 Viewed in that way, I consider that the Judge’s Order is unchallengeable. I acknowledge at once that it is an unusual form of order and that, in many similar cases, the court has ordered a sale of the trust property, with liberty to all beneficiaries to bid, thereby maximising the prospects of the achievement of best value. The Judge was plainly aware of this, as her references to the analysis of Mr. Ivory QC in the Rahnema case demonstrates: see paragraphs 23 and 24 of her Judgment.
 She carefully analysed the intentions of the persons creating the trust, and the purposes for which the trust had been created, namely to secure the continued availability of the property as a home for Mrs. Bagum, Mr. Hafiz and their families, and to secure a financial interest in the property for Mr. Hai, whose impending departure with his family was by then already known: see paragraphs 4, 15, 20 and 22. She carefully considered the different interests of each of the beneficiaries, and set out their differing wishes in relation to the future disposition of the Property.
 Mr. Woodhouse took the Judge to task for having treated Mr. Hai as wishing that the property be sold. This was indeed her understanding since, at paragraph 17, she said:“All sides agree that there should be an order for sale.”In that respect she was in my view entitled to rely upon Mr. Hai’s Defence, the relevant part of which I already have quoted.
 It is plain that the Judge recognised that Mr. Hai did not wish to be bought out by his mother and his brother, and she took into account his concern about the risk that a sale to Mr. Hafiz at a valuation by the court might not achieve the highest price.
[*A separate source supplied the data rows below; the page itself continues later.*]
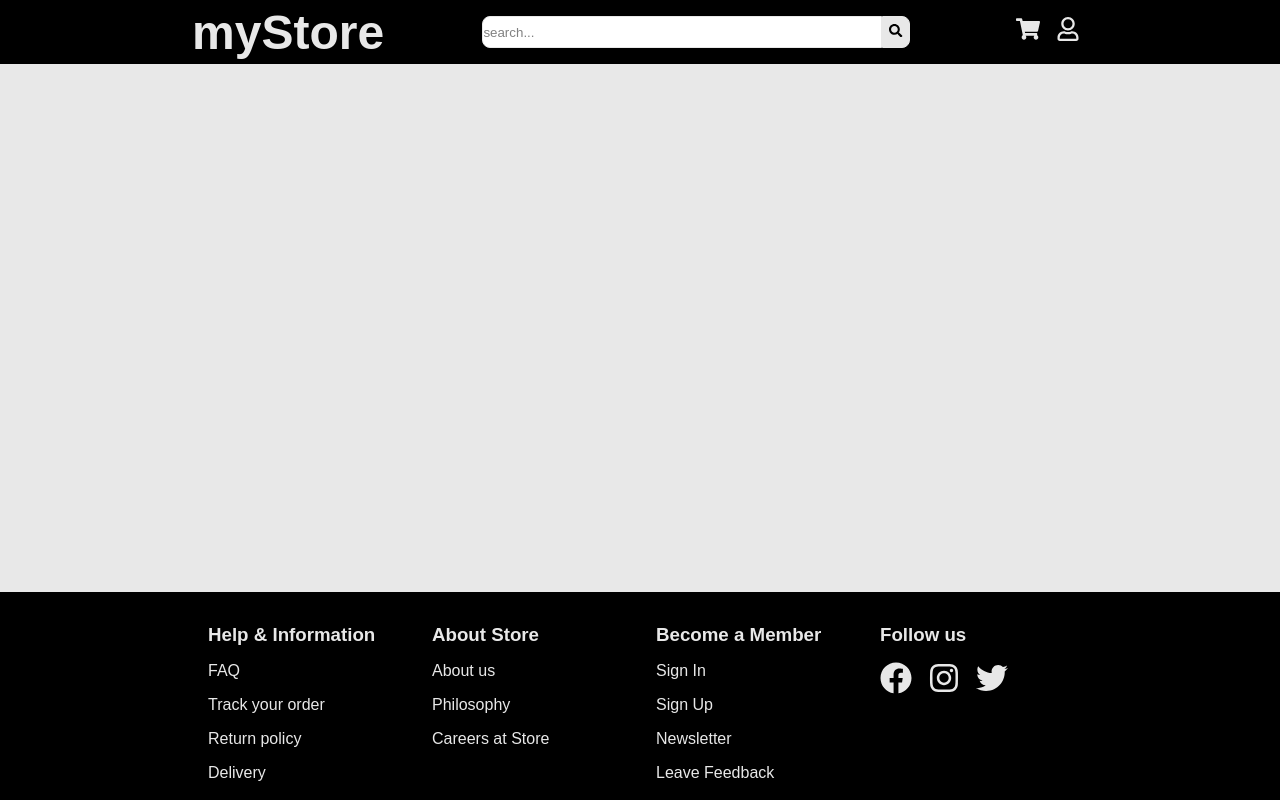
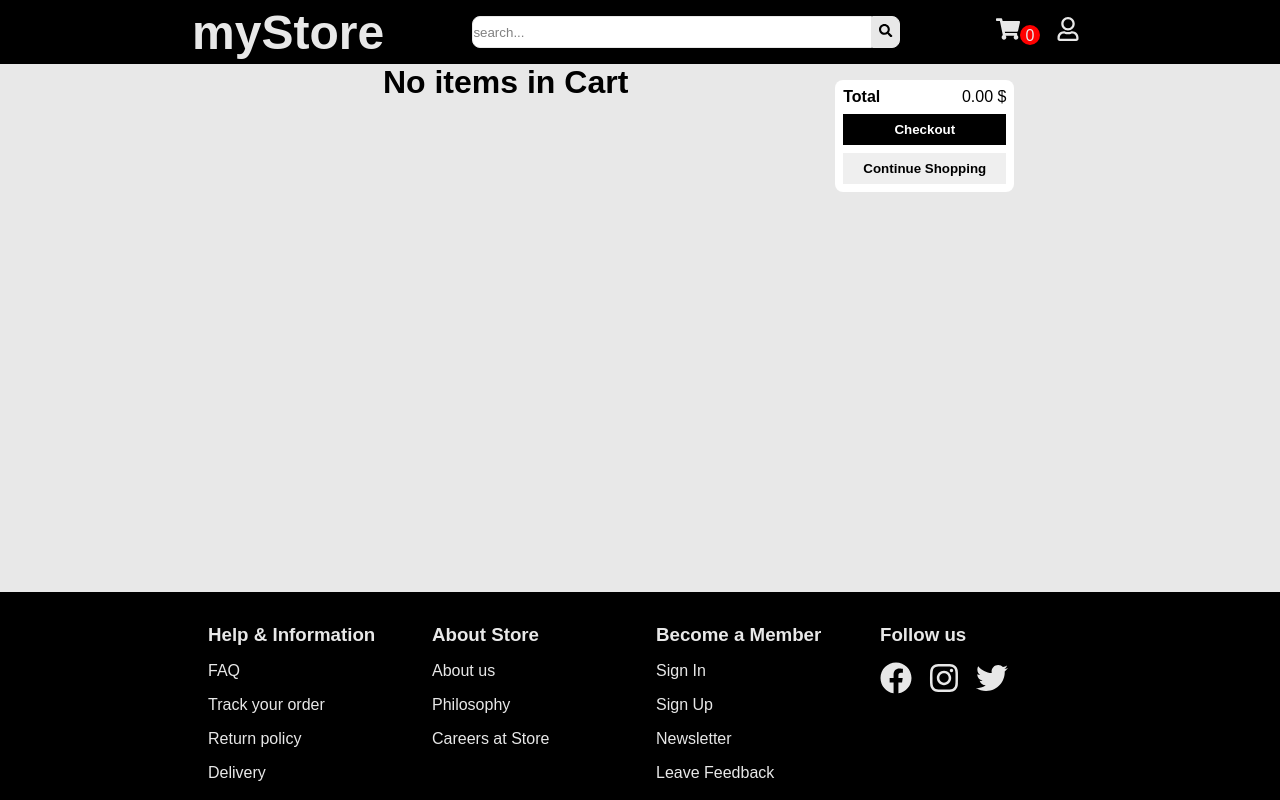
Before and after one commit to thanasis-giannelos/online-store, a React (Create React App) app: page /cart in a window 1280 px wide. Built offline with nearby package versions, Linux system fonts and the light colour scheme.

Commit message:
update cart functionality

```diff
--- a/src/App.js
+++ b/src/App.js
@@ -3,15 +3,39 @@ import { Home } from './pages/Home';
 import { Header } from "./components/Header";
 import { Footer } from "./components/Footer";
 import { ProductDescription } from './pages/ProductDescription';
+import { Cart } from './pages/Cart';
+import { useState } from 'react';
 
 export const App = () => {
+  const [cartItems, changeCartItems] = useState([]);
+
+
+  const addCartItem = (item) => {
+    changeCartItems([...cartItems, item]);
+  };
+
+  const removeCartItem = (id) => {
+    let tempArray = [...cartItems];
+    for (let i = 0; i < tempArray.length; i++) {
+      if (tempArray[i]["id"] === id) {
+        tempArray.splice(i, 1);
+        changeCartItems(tempArray);
+        tempArray = null;
+        break;
+      }
+    }
+  };
+
   return (
     <BrowserRouter>
-      <Header/>
+      <Header cartItemsCounter={cartItems.length}/>
+
       <Routes>
         <Route path='/' element={<Home/>}/>
-        <Route path='/product_description/:productId' element={<ProductDescription/>}/>
+        <Route path='/product_description/:productId' element={<ProductDescription liftState={addCartItem}/>}/>
+        <Route path='/cart' element={<Cart data={cartItems} liftState={removeCartItem}/>}/>
       </Routes>
+
       <Footer/>
     </BrowserRouter>
   );
--- /dev/null
+++ b/src/components/CartItem.js
@@ -0,0 +1,19 @@
+import React from 'react'
+import anImg from "/home/sakis/Desktop/React/online-store-app/src/assets/61mtL65D4cL._AC_SX679_.jpg";
+
+export const CartItem = (props) => {
+  const clickHandler = () => {
+    props.liftState(props.data["id"]);
+  };
+
+  return (
+    <div className='cart-item'>
+      <div className="image-container">
+        <img src={props.data["image"]}/>
+      </div>
+      <h2>{props.data["price"]} $</h2>
+      <p>{props.data["title"]}</p>
+      <button onClick={clickHandler}>Remove from Cart</button>
+    </div>
+  );
+};
--- a/src/components/Header.js
+++ b/src/components/Header.js
@@ -1,7 +1,7 @@
 import { FaSearch, FaShoppingCart, FaRegUser } from "react-icons/fa";
 import { Link } from "react-router-dom";
 
-export const Header = () => {
+export const Header = (props) => {
   return (
     <header>
       <div className='container' >
@@ -16,7 +16,7 @@ export const Header = () => {
         </nav>
         <div className='user-menu'>
           <ul>
-            <li><a href='#'><FaShoppingCart/></a></li>
+            <li><Link to={"/cart"}><FaShoppingCart/><span>{props.cartItemsCounter}</span></Link></li>
             <li><a href='#'><FaRegUser/></a></li>
           </ul>
         </div>
--- a/src/components/ProductCard.js
+++ b/src/components/ProductCard.js
@@ -3,7 +3,7 @@ import { Link } from "react-router-dom";
 export const ProductCard = (props) => {
 
   return (
-    <Link to={"product_description/" + props.item["id"]}>
+    <Link to={"/product_description/" + props.item["id"]}>
       <div className="product-card">
         <div className="image-container">
           <img src={props.item["image"]}/>
--- a/src/components/Shelf.js
+++ b/src/components/Shelf.js
@@ -1,4 +1,3 @@
-import { useNavigate } from "react-router-dom";
 import { ProductCard } from "./ProductCard";
 
 
--- a/src/index.css
+++ b/src/index.css
@@ -61,6 +61,17 @@ header .container{
 .user-menu a{
   font-size: 1.5rem;
   color: #e8e8e8;
+}
+
+.user-menu span {
+  display: inline-block;
+  font-size: 1rem;
+  background-color: red;
+  width: 20px;
+  height: 20px;
+  text-align: center;
+  border-radius: 50%;
+  padding-top: 2px;
 }
 
 header form input {
@@ -188,15 +199,10 @@ footer .container{
 
 /*PRODUCT DESCRIPTION*/
 
-/* #product-description *{
-  border: 1px solid black;
-} */
-
 #product-description .container {
   display: flex;
   flex-direction: row;
   justify-content: space-between;
-  /* margin-top: 5rem; */
   height: 30rem;
   align-items: center;
 }
@@ -235,3 +241,92 @@ footer .container{
   color: black;
   border: 1px solid black;
 }
+
+/* CART */
+
+#cart {
+  display: flex;
+}
+
+#cart-items {
+  width: 70%;
+  margin-right: 1rem;
+}
+
+#checkout {
+  width: 20%;
+  height: fit-content;
+  background-color: white;
+  border-radius: 0.5rem;
+  margin-top: 1rem;
+  padding: 0.5rem;
+}
+
+
+#checkout #total{
+  float: left;
+  margin-bottom: 0.5rem;
+}
+
+#checkout #total-value {
+  float: right;
+  margin-bottom: 0.5rem;
+  padding: 0;
+}
+
+#checkout button{
+  display: block;
+  width: 100%;
+  border: none;
+  font-weight:bold;
+  cursor: pointer;
+  margin-top: 0.5rem;
+  padding: 0.5rem;
+}
+
+#checkout button:hover {
+  background-color:rgb(92, 84, 84);
+}
+
+#checkout-btn{
+  background-color: black;
+  color: white;
+}
+
+/* CART ITEM */
+
+.cart-item {
+  width: 100%;
+  height: 7.5rem;
+  background-color: white;
+  border-radius: 0.5rem;
+  margin-top: 1rem;
+}
+
+#cart-items h1 {
+  display: block;
+  text-align: center;
+}
+
+.cart-item .image-container {
+  width: 15rem;
+  height: 100%;
+  float: left;
+  margin-right: 1rem;
+}
+
+.cart-item  h2,p {
+  display: block;
+  padding-top: 1rem;
+}
+
+.cart-item button {
+  float: right;
+  margin-right: 0.5rem;
+  padding: 0.5rem;
+  background-color: black;
+  color: white;
+  font-weight: 800;
+  border: none;
+  cursor: pointer;
+}
--- /dev/null
+++ b/src/pages/Cart.js
@@ -0,0 +1,27 @@
+import React, { useState } from 'react'
+import { CartItem } from '../components/CartItem';
+import { Link } from "react-router-dom";
+
+export const Cart = (props) => {
+  let totalPrice = 0;
+  props.data.forEach(item => totalPrice += item["price"]);
+
+  const getState = (itemId) => {
+    props.liftState(itemId);
+  };
+
+  return (
+    <div className='container' id='cart'>
+      <div id='cart-items'>
+        {props.data.length === 0 && <h1>No items in Cart</h1>}
+        {props.data.length > 0 && props.data.map(item => <CartItem data={item} liftState={getState}/>)}
+      </div>
+      <div id='checkout'>
+        <h4 id='total'>Total</h4>
+        <p id='total-value'>{(Math.round(totalPrice * 100) / 100).toFixed(2)} $</p>
+        <button id='checkout-btn'>Checkout</button>
+        <button id='continueShopping-btn'><Link to="/">Continue Shopping</Link></button>
+      </div>
+    </div>
+  );
+}
--- a/src/pages/Home.js
+++ b/src/pages/Home.js
@@ -1,38 +1,37 @@
 import React, { Fragment, useEffect, useState } from 'react';
-import { products, productCategories } from "../assets/data";
 import { Shelf } from "../components/Shelf";
 
 
 export const Home = () => {
   const [error, setError] = useState(null);
   const [loading, setLoading] = useState(true);
-  const [storedProducts, setStoredProducts] = useState(products);
-  const [categories, setCategories] = useState(productCategories);
+  const [storedProducts, setStoredProducts] = useState([]);
+  const [categories, setCategories] = useState([]);
 
-  // useEffect(() => {
-  //   fetch("https://fakestoreapi.com/products")
-  //     .then(res => res.json())
-  //     .then(
-  //       (result) => {
-  //         setLoading(false);
-  //         setStoredProducts(result);
-  //       },
-  //       (error) => {
-  //         setLoading(false);
-  //         setError(error);
-  //       }
-  //     )
-  //     .then(result => {
-  //       return fetch("https://fakestoreapi.com/products/categories");
-  //     })
-  //     .then(res => res.json())
-  //     .then(
-  //       (result) => {
-  //         setCategories(result);
-  //       },
-  //       (error) => {setError(error)}
-  //     );
-  // }, []);
+  useEffect(() => {
+    fetch("https://fakestoreapi.com/products")
+      .then(res => res.json())
+      .then(
+        (result) => {
+          setLoading(false);
+          setStoredProducts(result);
+        },
+        (error) => {
+          setLoading(false);
+          setError(error);
+        }
+      )
+      .then(result => {
+        return fetch("https://fakestoreapi.com/products/categories");
+      })
+      .then(res => res.json())
+      .then(
+        (result) => {
+          setCategories(result);
+        },
+        (error) => {setError(error)}
+      );
+  }, []);
 
   const displayFromEveryCategory = () => {
     const categoryShelves = [];
@@ -47,9 +46,8 @@ export const Home = () => {
 
   return (
     <Fragment>
-      {/* <ProductSpotlight/> */}
-      {/* {loading && <div>Loading...</div>}
-      {error && <div>Error: {error.message}</div>} */}
+      {loading && <div>Loading...</div>}
+      {error && <div>Error: {error.message}</div>}
       {displayFromEveryCategory()}
     </Fragment>
   );
--- a/src/pages/ProductDescription.js
+++ b/src/pages/ProductDescription.js
@@ -2,9 +2,13 @@ import React, { useState, useEffect } from "react";
 import { FaStar } from "react-icons/fa";
 import { useParams } from "react-router-dom";
 
-export const ProductDescription = () => {
+export const ProductDescription = (props) => {
   const [data, setData] = useState(null);
   let { productId } = useParams();
+
+  const clickHandler = () => {
+    props.liftState(data);
+  };
 
   useEffect(() => {
     fetch(`https://fakestoreapi.com/products/${productId}`)
@@ -25,7 +29,7 @@ export const ProductDescription = () => {
             <h2>{data["price"]} $</h2>
             <p>{data["description"]}</p>
             <h4>{data["category"]}</h4>
-            <button>Add to cart</button>
+            <button onClick={clickHandler}>Add to cart</button>
           </div>
         </div>
       </section>
```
Nonetheless, she was entitled to conclude that the fact that the Property was one of a number of similar properties in Copenhagen Street, Islington, meant that the risk of an undervaluation by an expert was low, due to the large number of available comparables: see paragraph 24.
 All in all, I consider that the Judge provided clear and cogent reasons, firmly grounded in the mainly uncontentious facts, for her conclusion that the Order which she made was best calculated to serve the differing interests of all the beneficiaries. In particular, her Order was calculated to minimise the risks that the interests of Mrs. Bagum and Mr. Hafiz and their families in continued occupation, and the interests of Mr. Hai in obtaining a payment representing the proper value of his interest, might be materially compromised.
 For those reasons, I would dismiss this appeal.
Lord Justice Bean
 I agree.
The Master of the Rolls
 I also agree.